##### INPUT RECORDS #####

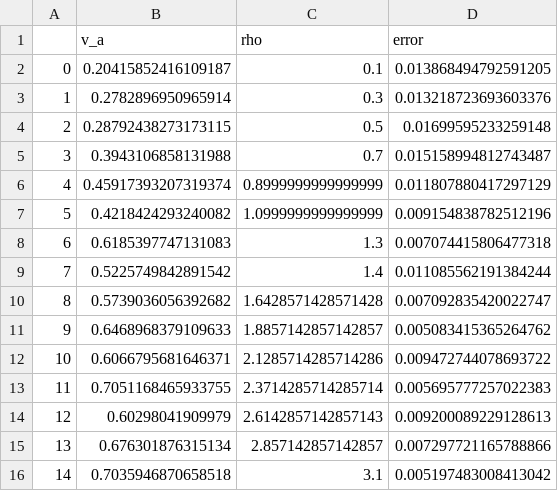
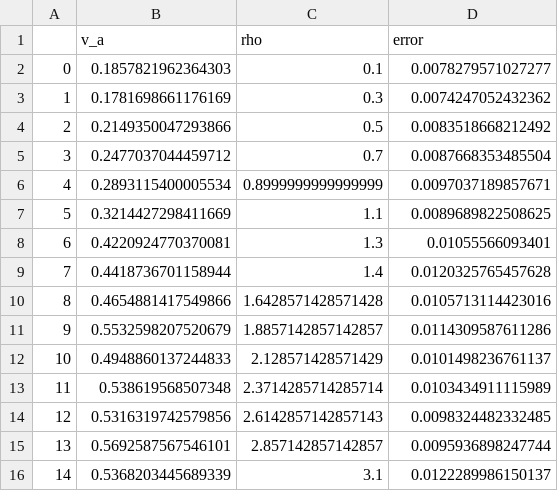
Before and after one commit to MoLydia/VicsekSim-repo, a CSV file: VicsekSimulation/Data/vaOfRho2calculatedWithError.csv, drawn as a sheet.

Commit message:
the data

```diff
--- a/VicsekSimulation/Data/vaOfRho2calculatedWithError.csv
+++ b/VicsekSimulation/Data/vaOfRho2calculatedWithError.csv
@@ -1,16 +1,16 @@
 ,v_a,rho,error
-0,0.20415852416109187,0.1,0.013868494792591205
-1,0.2782896950965914,0.3,0.013218723693603376
-2,0.28792438273173115,0.5,0.01699595233259148
-3,0.3943106858131988,0.7,0.015158994812743487
-4,0.45917393207319374,0.8999999999999999,0.011807880417297129
-5,0.4218424293240082,1.0999999999999999,0.009154838782512196
-6,0.6185397747131083,1.3,0.007074415806477318
-7,0.5225749842891542,1.4,0.011085562191384244
-8,0.5739036056392682,1.6428571428571428,0.007092835420022747
-9,0.6468968379109633,1.8857142857142857,0.005083415365264762
-10,0.6066795681646371,2.1285714285714286,0.009472744078693722
-11,0.7051168465933755,2.3714285714285714,0.005695777257022383
-12,0.60298041909979,2.6142857142857143,0.009200089229128613
-13,0.676301876315134,2.857142857142857,0.007297721165788866
-14,0.7035946870658518,3.1,0.005197483008413042
+0,0.1857821962364303,0.1,0.0078279571027277
+1,0.1781698661176169,0.3,0.0074247052432362
+2,0.2149350047293866,0.5,0.0083518668212492
+3,0.2477037044459712,0.7,0.0087668353485504
+4,0.2893115400005534,0.8999999999999999,0.0097037189857671
+5,0.3214427298411669,1.1,0.0089689822508625
+6,0.4220924770370081,1.3,0.01055566093401
+7,0.4418736701158944,1.4,0.0120325765457628
+8,0.4654881417549866,1.6428571428571428,0.0105713114423016
+9,0.5532598207520679,1.8857142857142857,0.0114309587611286
+10,0.4948860137244833,2.128571428571429,0.0101498236761137
+11,0.538619568507348,2.3714285714285714,0.0103434911115989
+12,0.5316319742579856,2.6142857142857143,0.0098324482332485
+13,0.5692587567546101,2.857142857142857,0.0095936898247744
+14,0.5368203445689339,3.1,0.0122289986150137
```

#####

ABOUT THIS EXERCISE.
Filter the listing above, keeping only the lines with "VicsekSimulation".

EXERCISE ANSWER.
Before and after one commit to MoLydia/VicsekSim-repo, a CSV file: VicsekSimulation/Data/vaOfRho2calculatedWithError.csv, drawn as a sheet.
--- a/VicsekSimulation/Data/vaOfRho2calculatedWithError.csv
+++ b/VicsekSimulation/Data/vaOfRho2calculatedWithError.csv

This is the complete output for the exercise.